_Information given_

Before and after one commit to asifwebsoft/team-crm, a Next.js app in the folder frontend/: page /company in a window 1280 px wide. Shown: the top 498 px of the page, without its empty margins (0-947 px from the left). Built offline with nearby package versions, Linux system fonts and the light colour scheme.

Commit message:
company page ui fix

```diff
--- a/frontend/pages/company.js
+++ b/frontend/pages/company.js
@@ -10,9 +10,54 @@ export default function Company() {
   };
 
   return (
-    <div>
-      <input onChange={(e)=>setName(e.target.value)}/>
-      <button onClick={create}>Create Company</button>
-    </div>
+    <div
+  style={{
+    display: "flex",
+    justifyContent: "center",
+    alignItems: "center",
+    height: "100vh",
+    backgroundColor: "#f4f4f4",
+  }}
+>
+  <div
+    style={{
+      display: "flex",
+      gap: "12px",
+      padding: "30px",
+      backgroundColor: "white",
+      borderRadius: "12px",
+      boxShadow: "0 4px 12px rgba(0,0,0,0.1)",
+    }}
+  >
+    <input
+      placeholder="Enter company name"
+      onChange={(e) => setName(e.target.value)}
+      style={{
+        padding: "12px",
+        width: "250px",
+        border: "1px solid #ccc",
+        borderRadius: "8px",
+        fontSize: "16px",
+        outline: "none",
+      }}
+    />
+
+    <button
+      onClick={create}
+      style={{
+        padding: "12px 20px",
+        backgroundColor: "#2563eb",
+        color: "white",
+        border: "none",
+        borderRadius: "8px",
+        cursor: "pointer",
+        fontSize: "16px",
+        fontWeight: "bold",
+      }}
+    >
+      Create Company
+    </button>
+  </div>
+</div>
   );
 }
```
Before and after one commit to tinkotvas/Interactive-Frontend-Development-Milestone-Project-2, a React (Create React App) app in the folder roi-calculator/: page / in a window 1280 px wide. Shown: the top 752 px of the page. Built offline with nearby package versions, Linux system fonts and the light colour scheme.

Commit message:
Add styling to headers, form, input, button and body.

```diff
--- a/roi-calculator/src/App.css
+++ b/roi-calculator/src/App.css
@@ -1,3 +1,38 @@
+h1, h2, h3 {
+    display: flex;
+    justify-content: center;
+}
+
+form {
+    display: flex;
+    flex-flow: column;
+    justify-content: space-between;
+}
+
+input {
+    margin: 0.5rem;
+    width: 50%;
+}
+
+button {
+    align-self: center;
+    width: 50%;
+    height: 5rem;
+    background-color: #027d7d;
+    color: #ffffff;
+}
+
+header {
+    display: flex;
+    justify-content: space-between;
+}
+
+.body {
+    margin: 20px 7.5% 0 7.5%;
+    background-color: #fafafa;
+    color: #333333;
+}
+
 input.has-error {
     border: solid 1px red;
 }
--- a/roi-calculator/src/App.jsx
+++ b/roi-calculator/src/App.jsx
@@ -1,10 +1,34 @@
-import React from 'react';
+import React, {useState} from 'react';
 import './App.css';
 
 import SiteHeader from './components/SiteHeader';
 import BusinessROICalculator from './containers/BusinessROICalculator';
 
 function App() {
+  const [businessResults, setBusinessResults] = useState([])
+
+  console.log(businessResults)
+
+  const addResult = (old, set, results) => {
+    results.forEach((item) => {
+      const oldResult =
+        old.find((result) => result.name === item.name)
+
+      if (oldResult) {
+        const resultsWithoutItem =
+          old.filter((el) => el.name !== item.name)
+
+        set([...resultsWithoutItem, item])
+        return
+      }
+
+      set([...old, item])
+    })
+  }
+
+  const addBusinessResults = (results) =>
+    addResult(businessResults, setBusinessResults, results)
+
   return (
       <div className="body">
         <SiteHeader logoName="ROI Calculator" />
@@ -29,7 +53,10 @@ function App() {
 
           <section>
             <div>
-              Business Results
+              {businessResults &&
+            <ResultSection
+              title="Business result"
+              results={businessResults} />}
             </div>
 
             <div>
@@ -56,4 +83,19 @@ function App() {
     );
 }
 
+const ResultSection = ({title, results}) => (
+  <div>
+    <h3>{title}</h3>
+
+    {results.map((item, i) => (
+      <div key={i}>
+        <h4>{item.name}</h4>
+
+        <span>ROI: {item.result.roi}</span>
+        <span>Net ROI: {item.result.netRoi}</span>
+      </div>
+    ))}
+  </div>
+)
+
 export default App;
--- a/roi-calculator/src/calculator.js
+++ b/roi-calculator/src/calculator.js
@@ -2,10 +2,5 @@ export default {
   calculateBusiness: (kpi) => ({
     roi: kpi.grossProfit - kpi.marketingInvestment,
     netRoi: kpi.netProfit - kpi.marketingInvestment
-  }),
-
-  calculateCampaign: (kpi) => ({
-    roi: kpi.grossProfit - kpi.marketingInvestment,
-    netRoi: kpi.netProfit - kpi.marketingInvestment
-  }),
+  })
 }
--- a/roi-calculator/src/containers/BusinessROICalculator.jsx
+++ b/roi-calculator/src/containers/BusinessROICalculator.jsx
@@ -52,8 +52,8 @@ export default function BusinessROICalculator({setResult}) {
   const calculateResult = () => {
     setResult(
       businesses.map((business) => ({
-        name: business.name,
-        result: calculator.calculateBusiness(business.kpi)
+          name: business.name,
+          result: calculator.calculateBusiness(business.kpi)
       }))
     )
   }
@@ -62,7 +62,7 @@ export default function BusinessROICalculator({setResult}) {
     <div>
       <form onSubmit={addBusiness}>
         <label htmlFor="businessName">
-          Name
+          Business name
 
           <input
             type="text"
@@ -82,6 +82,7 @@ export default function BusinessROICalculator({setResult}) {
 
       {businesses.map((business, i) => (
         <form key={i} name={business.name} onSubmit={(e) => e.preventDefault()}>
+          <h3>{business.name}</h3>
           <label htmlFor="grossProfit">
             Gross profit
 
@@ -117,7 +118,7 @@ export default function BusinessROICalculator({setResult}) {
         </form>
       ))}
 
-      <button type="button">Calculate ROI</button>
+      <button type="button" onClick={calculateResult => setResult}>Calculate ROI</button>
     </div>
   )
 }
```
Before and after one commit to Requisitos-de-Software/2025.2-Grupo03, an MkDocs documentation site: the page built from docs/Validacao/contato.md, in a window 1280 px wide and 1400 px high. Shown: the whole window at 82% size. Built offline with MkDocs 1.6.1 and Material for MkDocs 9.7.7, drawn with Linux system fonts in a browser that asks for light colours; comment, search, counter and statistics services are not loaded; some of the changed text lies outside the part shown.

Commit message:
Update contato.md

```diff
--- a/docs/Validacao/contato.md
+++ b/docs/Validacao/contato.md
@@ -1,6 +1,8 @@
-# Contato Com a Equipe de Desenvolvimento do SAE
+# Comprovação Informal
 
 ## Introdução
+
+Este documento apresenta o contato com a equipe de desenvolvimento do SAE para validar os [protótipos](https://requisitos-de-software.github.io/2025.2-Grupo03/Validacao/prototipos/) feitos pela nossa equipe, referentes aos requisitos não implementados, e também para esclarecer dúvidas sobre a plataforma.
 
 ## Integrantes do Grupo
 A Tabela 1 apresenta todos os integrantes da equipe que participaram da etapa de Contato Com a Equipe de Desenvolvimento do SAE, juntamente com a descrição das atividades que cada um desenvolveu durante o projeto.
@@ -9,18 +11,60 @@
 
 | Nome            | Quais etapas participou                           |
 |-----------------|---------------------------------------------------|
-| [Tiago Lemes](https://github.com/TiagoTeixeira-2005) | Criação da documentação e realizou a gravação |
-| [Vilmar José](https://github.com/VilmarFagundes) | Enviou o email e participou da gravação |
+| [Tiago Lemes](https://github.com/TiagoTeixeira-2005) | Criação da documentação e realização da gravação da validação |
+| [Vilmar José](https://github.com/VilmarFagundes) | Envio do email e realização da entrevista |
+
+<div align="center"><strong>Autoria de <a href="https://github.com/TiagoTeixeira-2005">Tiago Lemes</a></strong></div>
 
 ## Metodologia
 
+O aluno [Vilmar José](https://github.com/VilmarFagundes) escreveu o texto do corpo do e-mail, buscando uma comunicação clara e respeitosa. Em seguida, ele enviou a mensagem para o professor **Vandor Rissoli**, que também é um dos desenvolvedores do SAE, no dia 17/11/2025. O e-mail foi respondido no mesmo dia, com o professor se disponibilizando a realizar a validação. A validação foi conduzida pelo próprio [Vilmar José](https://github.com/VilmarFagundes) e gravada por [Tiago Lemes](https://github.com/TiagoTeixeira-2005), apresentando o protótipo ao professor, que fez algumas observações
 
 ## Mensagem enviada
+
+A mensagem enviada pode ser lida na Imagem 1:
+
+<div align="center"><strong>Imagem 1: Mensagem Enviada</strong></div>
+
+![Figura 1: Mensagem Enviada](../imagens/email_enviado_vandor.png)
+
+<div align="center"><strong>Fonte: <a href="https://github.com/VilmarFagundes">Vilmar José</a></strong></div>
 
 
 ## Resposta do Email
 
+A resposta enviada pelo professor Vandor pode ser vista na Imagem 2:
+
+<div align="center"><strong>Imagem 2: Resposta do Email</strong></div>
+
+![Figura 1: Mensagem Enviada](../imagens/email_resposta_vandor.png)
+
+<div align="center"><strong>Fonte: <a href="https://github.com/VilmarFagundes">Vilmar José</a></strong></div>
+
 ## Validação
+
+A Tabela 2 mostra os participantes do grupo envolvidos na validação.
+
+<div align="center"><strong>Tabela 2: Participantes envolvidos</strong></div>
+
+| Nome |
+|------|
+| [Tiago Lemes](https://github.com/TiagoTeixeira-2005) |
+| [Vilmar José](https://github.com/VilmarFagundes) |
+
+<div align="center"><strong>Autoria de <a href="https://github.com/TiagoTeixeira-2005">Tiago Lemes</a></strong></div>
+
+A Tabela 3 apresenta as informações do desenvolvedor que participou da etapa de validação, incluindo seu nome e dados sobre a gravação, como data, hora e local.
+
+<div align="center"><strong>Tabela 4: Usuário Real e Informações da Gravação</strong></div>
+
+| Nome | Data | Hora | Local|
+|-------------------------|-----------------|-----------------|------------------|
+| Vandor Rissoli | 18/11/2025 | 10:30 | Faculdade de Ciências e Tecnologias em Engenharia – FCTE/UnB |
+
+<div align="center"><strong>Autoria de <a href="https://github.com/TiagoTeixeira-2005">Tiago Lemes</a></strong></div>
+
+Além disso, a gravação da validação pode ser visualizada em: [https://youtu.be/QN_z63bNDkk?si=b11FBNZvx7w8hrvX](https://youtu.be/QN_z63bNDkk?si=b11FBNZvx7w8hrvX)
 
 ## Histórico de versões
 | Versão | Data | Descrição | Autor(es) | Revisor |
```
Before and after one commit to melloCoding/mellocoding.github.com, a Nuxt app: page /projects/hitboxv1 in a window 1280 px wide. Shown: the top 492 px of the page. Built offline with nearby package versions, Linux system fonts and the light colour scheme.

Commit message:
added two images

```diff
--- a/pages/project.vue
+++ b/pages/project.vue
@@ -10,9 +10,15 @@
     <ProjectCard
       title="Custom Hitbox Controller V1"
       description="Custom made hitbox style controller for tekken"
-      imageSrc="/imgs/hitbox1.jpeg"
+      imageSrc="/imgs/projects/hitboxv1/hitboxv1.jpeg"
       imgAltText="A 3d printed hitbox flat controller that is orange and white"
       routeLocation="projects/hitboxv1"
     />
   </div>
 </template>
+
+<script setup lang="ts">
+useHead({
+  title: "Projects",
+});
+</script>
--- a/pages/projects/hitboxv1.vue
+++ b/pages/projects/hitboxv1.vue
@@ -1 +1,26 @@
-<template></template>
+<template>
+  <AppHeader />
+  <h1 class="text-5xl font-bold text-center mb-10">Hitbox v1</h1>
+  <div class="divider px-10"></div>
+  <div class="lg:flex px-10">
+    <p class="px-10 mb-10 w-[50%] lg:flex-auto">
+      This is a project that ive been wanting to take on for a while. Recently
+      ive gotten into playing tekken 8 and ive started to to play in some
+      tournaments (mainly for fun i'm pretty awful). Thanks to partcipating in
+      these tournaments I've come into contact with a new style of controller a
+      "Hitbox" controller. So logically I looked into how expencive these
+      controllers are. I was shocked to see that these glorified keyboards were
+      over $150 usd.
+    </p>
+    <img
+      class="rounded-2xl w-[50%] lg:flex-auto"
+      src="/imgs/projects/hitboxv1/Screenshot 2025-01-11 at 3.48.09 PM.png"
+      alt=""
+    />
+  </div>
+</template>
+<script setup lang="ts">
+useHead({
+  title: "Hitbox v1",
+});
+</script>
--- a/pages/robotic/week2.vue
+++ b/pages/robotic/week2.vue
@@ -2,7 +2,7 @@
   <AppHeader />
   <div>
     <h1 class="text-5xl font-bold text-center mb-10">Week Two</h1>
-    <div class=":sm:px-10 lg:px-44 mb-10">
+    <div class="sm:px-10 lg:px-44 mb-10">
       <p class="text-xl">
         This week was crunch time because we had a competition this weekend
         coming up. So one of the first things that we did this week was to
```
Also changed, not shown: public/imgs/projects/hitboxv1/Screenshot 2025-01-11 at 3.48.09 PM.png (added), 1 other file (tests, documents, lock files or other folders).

_Work to complete_
Your task is to copy each line of the data above that holds "flex".

_Answer section_
+    display: "flex",
+      display: "flex",
+    display: flex;
+    display: flex;
+    flex-flow: column;
+    display: flex;
+  <div class="lg:flex px-10">
+    <p class="px-10 mb-10 w-[50%] lg:flex-auto">
+      class="rounded-2xl w-[50%] lg:flex-auto"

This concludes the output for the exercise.